Do any lines in the data below contain "achieved"? If so, copy every one of them.
[Opening RECORDS section]
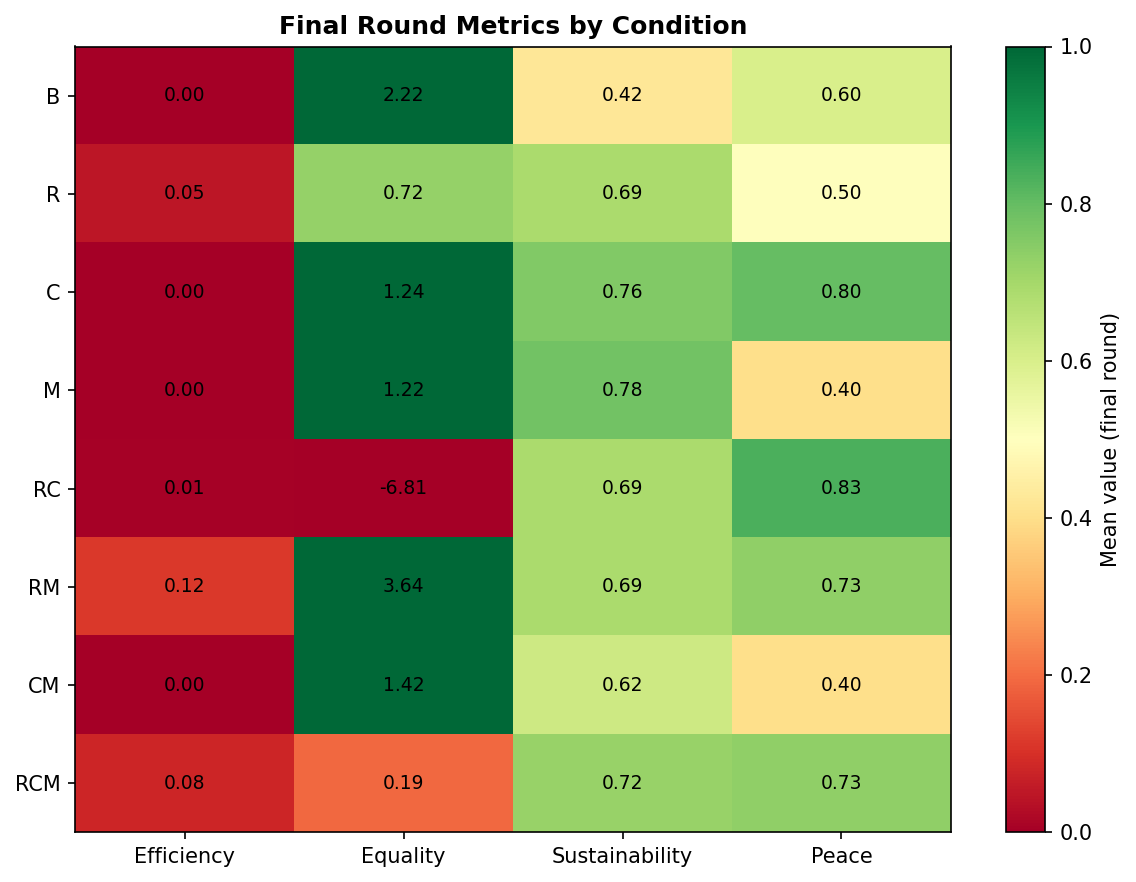
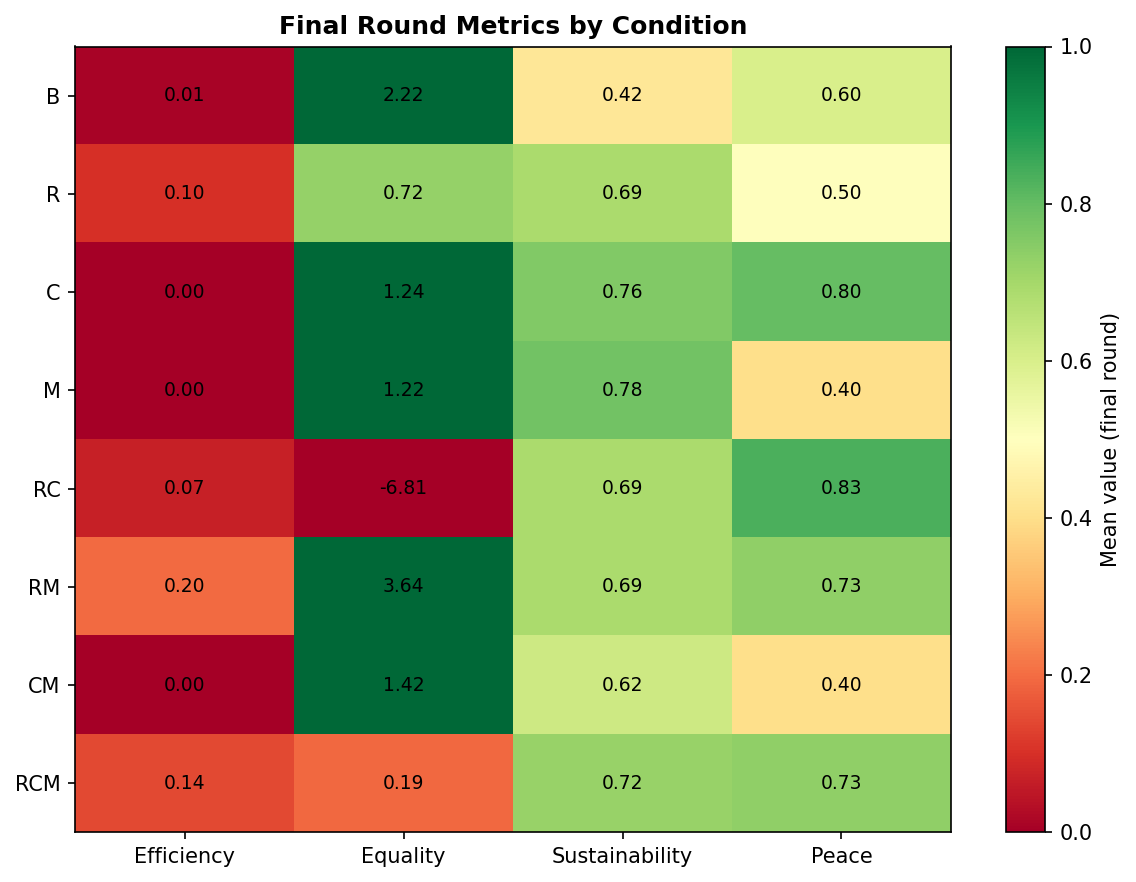
new plots

Changed region(s): [[0.0616, 0.4898, 0.2773, 0.7347], [0.0616, 0.8265, 0.2773, 0.949], [0.0616, 0.1531, 0.2773, 0.2755]]

diff --git a/simulation/data/analyst_report_20260518_083524.md b/simulation/data/analyst_report_20260518_083524.md
@@ -1,0 +1,272 @@
+# Analyst Report
+
+Generated: 2026-05-18T08:35:24.900214
+
+## Findings Report: Formal Mechanisms for Market Stability in Multi-Agent Trading
+
+### Overview of stability criterion
+**Market stability** is defined as: **all four social metrics (Efficiency, Equality, Sustainability, Peace) > 0.5 by end of simulation**.
+
+Across **all 8 conditions**, the simulation reports:
+- **stable_runs = 0 for every condition**
+- **stability_rate = 0.0 for every condition**
+- Therefore, **no condition achieved full market stability** under the stated end-of-simulation threshold.
+
+---
+
+## 1) Which conditions achieved market stability?
+**None.** Every condition has:
+- **stability_rate = 0.0** and **stable_runs = 0** (out of 5 runs).
+
+### End-of-simulation metric values (final_mean) by condition
+Below are the **final_mean** values for the four social metrics; each condition fails at least one threshold:
+
+- **B (baseline)**:  
+  - Efficiency **0.0111** (≪0.5)  
+  - Equality **2.2222** (>0.5)  
+  - Sustainability **0.4222** (≪0.5)  
+  - Peace **0.6** (>0.5)
+
+- **R (+Reputation)**:  
+  - Efficiency **0.0978** (≪0.5)  
+  - Equality **0.7233** (>0.5)  
+  - Sustainability **0.6889** (>0.5)  
+  - Peace **0.5** (≈ threshold; reported as 0.5, not clearly >0.5)
+
+- **C (+Contracting)**:  
+  - Efficiency **0.0** (≪0.5)  
+  - Equality **1.2444** (>0.5)  
+  - Sustainability **0.7556** (>0.5)  
+  - Peace **0.8** (>0.5)
+
+- **M (+Mediation)**:  
+  - Efficiency **0.0** (≪0.5)  
+  - Equality **1.2222** (>0.5)  
+  - Sustainability **0.7778** (>0.5)  
+  - Peace **0.4** (≪0.5)
+
+- **RC (+Reputation + Contracting)**:  
+  - Efficiency **0.0667** (≪0.5)  
+  - Equality **-6.8144** (≪0.5; extreme)  
+  - Sustainability **0.6889** (>0.5)  
+  - Peace **0.8333** (>0.5)
+
+- **RM (+Reputation + Mediation)**:  
+  - Efficiency **0.1956** (≪0.5)  
+  - Equality **3.637** (>0.5)  
+  - Sustainability **0.6889** (>0.5)  
+  - Peace **0.7333** (>0.5)
+
+- **CM (+Contracting + Mediation)**:  
+  - Efficiency **0.0** (≪0.5)  
+  - Equality **1.4173** (>0.5)  
+  - Sustainability **0.6222** (>0.5)  
+  - Peace **0.4** (≪0.5)
+
+- **RCM (+Reputation + Contracting + Mediation)**:  
+  - Efficiency **0.1422** (≪0.5)  
+  - Equality **0.1948** (≪0.5)  
+  - Sustainability **0.7222** (>0.5)  
+  - Peace **0.7333** (>0.5)
+
+**Key takeaway:** The **dominant failure mode is Efficiency**, which remains far below 0.5 in every condition (final_mean ranges roughly **0.0 to 0.1956**). Some conditions also fail Peace (M, CM) or Equality (RC, RCM).
+
+---
+
+## 2) Which single mechanism was most effective? (R vs C vs M vs baseline B)
+
+Because **no condition meets full stability**, “most effective” must be interpreted as **best improvement on the metrics**, especially those relevant to stability.
+
+### Efficiency (primary bottleneck)
+- **Baseline B** final_mean Efficiency: **0.0111**
+- **R**: **0.0978** (best among singles; +0.0867 vs B)
+- **C**: **0.0**
+- **M**: **0.0**
+
+**Conclusion (single mechanism):** **Reputation (R)** is the most effective single mechanism for **Efficiency**.
+
+### Peace (trade completion without defection)
+- **B** final_mean Peace: **0.6**
+- **R**: **0.5**
+- **C**: **0.8**
+- **M**: **0.4**
+
+**Conclusion (single mechanism):** **Contracting (C)** is best for **Peace**.
+
+### Sustainability
+- **B**: **0.4222**
+- **R**: **0.6889**
+- **C**: **0.7556**
+- **M**: **0.7778**
+
+**Conclusion (single mechanism):** **M** slightly best, but **R and C also strongly improve Sustainability**.
+
+### Equality
+- **B**: **2.2222**
+- **R**: **0.7233**
+- **C**: **1.2444**
+- **M**: **1.2222**
+
+Equality is not consistently “better” than baseline; baseline is already high (>0.5). However, **RC and RCM produce extreme/low equality**, suggesting interactions can destabilize distribution.
+
+---
+
+## 3) Do mechanism combinations outperform single mechanisms?
+
+### Efficiency comparison (combinations vs best single)
+Best single efficiency (final_mean): **R = 0.0978**
+
+Combinations final_mean Efficiency:
+- **RC**: **0.0667** (worse than R)
+- **RM**: **0.1956** (**better than R**)
+- **CM**: **0.0** (worse)
+- **RCM**: **0.1422** (better than R, worse than RM)
+
+**Conclusion:** **RM** is the best-performing combination on **Efficiency** (final_mean **0.1956**), but still far below 0.5.
+
+### Peace comparison
+Single best Peace: **C = 0.8**
+
+Combinations final_mean Peace:
+- **RC**: **0.8333** (slightly better than C)
+- **RM**: **0.7333**
+- **CM**: **0.4** (worse)
+- **RCM**: **0.7333**
+
+**Conclusion:** **RC** is best for Peace among combinations.
+
+### Equality comparison (important anomaly)
+- **RC** final_mean Equality: **-6.8144** (catastrophic)
+- **RCM** final_mean Equality: **0.1948** (fails threshold)
+- **RM** final_mean Equality: **3.637** (very high)
+- **CM** final_mean Equality: **1.4173** (ok)
+
+**Conclusion:** combinations can strongly affect equality; **RC is a major outlier**.
+
+### Sustainability comparison
+All combinations have Sustainability final_mean mostly >0.62:
+- **RC**: **0.6889**
+- **RM**: **0.6889**
+- **CM**: **0.6222**
+- **RCM**: **0.7222**
+
+So combinations generally preserve/improve Sustainability, but **Efficiency and/or Equality/Peace still prevent full stability**.
+
+---
+
+## 4) What is the minimum sufficient mechanism set?
+**No sufficient set exists** under the current data and stability definition.
+
+- Even the best combination on Efficiency (**RM = 0.1956**) does not reach **Efficiency > 0.5**.
+- Therefore, **no single mechanism or combination tested is sufficient** to satisfy **all four** thresholds simultaneously.
+
+**Data limitation:** With only **5 runs per condition** and **no stable runs**, it’s possible the system would require additional mechanisms, parameter tuning, or a different threshold/metric definition. But based strictly on the provided summary, **minimum sufficient set = none**.
+
+---
+
+## 5) Intermediate variable analysis (mechanism pathways)
+
+### A) Did mechanisms work by reducing defection (Peace up)?
+Peace final_mean indicates defection reduction (higher peace = fewer defections/failed trades):
+
+- **C**: Peace **0.8** (high) and Sustainability **0.7556**, but Efficiency **0.0** → stability fails due to Efficiency.
+- **RC**: Peace **0.8333** (high) but Equality **-6.8144** → stability fails due to Equality.
+- **M**: Peace **0.4** (low) and Efficiency **0.0** → stability fails due to both Peace and Efficiency.
+- **RM**: Peace **0.7333** (high) and Sustainability **0.6889**, but Efficiency **0.1956** → stability fails due to Efficiency.
+
+**Interpretation:** Mechanisms often improve **Peace** and **Sustainability**, but **do not deliver the required Efficiency**. So the dominant pathway to stability is **not achieved**—even when Peace improves.
+
+### B) Did mechanisms work via improved information propagation (whistleblowing rate / warning accuracy)?
+Key issue: **warning_accuracy is 0.0 for every condition**, including combinations:
+- **warning_accuracy mean = 0.0, final_mean = 0.0** for all B, R, C, M, RC, RM, CM, RCM.
+
+This implies either:
+- warnings are never accurate in the simulation, or
+- the metric is not being computed correctly, or
+- warnings are not actually issued in a way that counts as “accurate”.
+
+So we can only partially use the intermediate variables:
+- **whistleblowing_rate** does change across conditions
+- **false_accusation_rate** also changes
+
+#### Whistleblowing rate patterns
+- Lowest: **RCM 0.0414**, **RC 0.0438**, **RM 0.0881**, **R 0.0975**
+- Highest: **M 0.348**, **CM 0.2857**, **C 0.2666**, **B 1.2753** (baseline is highest)
+
+**Notable anomaly:** Baseline **B** has **very high whistleblowing_rate (mean 1.2753)** but still has **stability_rate 0** and **Efficiency ~0.0111**. This suggests whistleblowing alone (especially with zero warning accuracy) does not stabilize markets.
+
+#### False accusation rate patterns
+- **R**: false_accusation_rate mean **0.12**
+- **RC**: **0.0733**
+- **RM**: **0.0** (both mean and final are 0.0)
+- **C**: **0.5167**
+- **M**: **0.3867**
+- **CM**: **0.1267**
+- **RCM**: **0.0867**
+- **B**: **0.7638**
+
+**Interpretation:** Lower false accusation rates (e.g., **RM = 0.0**) coincide with relatively good Peace (**RM final Peace 0.7333**) and Sustainability (**0.6889**), but again **Efficiency remains too low**.
+
+### Overall pathway conclusion
+- Evidence supports that mechanisms can affect **Peace** and **false accusations**.
+- However, **warning accuracy is uniformly zero**, preventing a clear “information quality” mechanism.
+- The **largest remaining gap is Efficiency**, which does not rise to the stability threshold in any condition.
+
+---
+
+## 6) Unexpected patterns or anomalies
+
+1. **No stable runs in any condition (0/5 each).**  
+   This is unusual if the mechanisms are intended to enable full stability. It suggests either the threshold is too strict, the environment is too adversarial, or the mechanisms do not sufficiently improve Efficiency.
+
+2. **warning_accuracy = 0.0 for all conditions.**  
+   This eliminates the intended “improved information propagation” channel from explanatory power. It also raises a measurement/implementation concern.
+
+3. **Extreme Equality failure in RC:**  
+   - **RC final_mean Equality = -6.8144** (and mean Equality std is huge: std **5.7895**).  
+   This suggests instability in how contracting + reputation interacts with utility distribution (possibly due to punitive dynamics, misallocation, or metric artifacts).
+
+4. **Baseline B has the highest whistleblowing rate (mean 1.2753)** but still fails stability.  
+   This suggests whistleblowing is either noisy, not actionable, or not tied to accurate warnings (consistent with warning_accuracy = 0).
+
+5. **Efficiency collapses to 0.0 in C, M, CM (final_mean).**  
+   Contracting and mediation appear to strongly reduce realized gains from trade, even when Peace/Sustainability are high.
+
+---
+
+## 7) Implications for the research question
+
+**Research question:** *Which formal mechanism (or combination) allows self-interested agents to maintain market stability (all four metrics > 0.5)?*
+
+### What the data supports
+- **Reputation (R)** is the best **single** mechanism for **Efficiency** (final_mean **0.0978** vs B **0.0111**).
+- **Contracting (C)** is best for **Peace** among singles (final_mean **0.8**).
+- **RM** is the best **combination** for **Efficiency** (final_mean **0.1956**) and also has strong Peace (**0.7333**) and Sustainability (**0.6889**).
+
+### What the data does *not* support
+- **No mechanism combination reaches Efficiency > 0.5**, so **none achieve full stability**.
+- Therefore, under the current simulation design and metrics, **formal mechanisms tested are insufficient** to guarantee end-of-simulation market stability for all four dimensions simultaneously.
+
+### Practical implication
+To answer the research question positively, the simulation likely needs:
+- mechanisms that directly increase **realized gains from trade** (Efficiency), not just defection avoidance or sustainability maintenance, and/or
+- a fix or redesign of the warning system so that **warning_accuracy** is non-zero and can mediate behavior.
+
+---
+
+### Summary Table (end-of-simulation final_mean; stability requires all > 0.5)
+
+| Condition | Eff. | Eq. | Sus. | Peace | Stability |
+|---|---:|---:|---:|---:|---|
+| B | 0.0111 | 2.2222 | 0.4222 | 0.6 | 0/5 |
+| R | 0.0978 | 0.7233 | 0.6889 | 0.5 | 0/5 |
+| C | 0.0 | 1.2444 | 0.7556 | 0.8 | 0/5 |
+| M | 0.0 | 1.2222 | 0.7778 | 0.4 | 0/5 |
+| RC | 0.0667 | -6.8144 | 0.6889 | 0.8333 | 0/5 |
+| RM | 0.1956 | 3.637 | 0.6889 | 0.7333 | 0/5 |
+| CM | 0.0 | 1.4173 | 0.6222 | 0.4 | 0/5 |
+| RCM | 0.1422 | 0.1948 | 0.7222 | 0.7333 | 0/5 |
+
+---
+
+If you want, I can also compute a “near-stability” score (e.g., count of metrics above 0.5 per condition using final_mean) to identify which mechanisms come closest, despite none meeting the strict stability definition.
[Closing RECORDS section]
_TASK RESULT_
+- Therefore, **no condition achieved full market stability** under the stated end-of-simulation threshold.
+## 1) Which conditions achieved market stability?
+**Interpretation:** Mechanisms often improve **Peace** and **Sustainability**, but **do not deliver the required Efficiency**. So the dominant pathway to stability is **not achieved**—even when Peace improves.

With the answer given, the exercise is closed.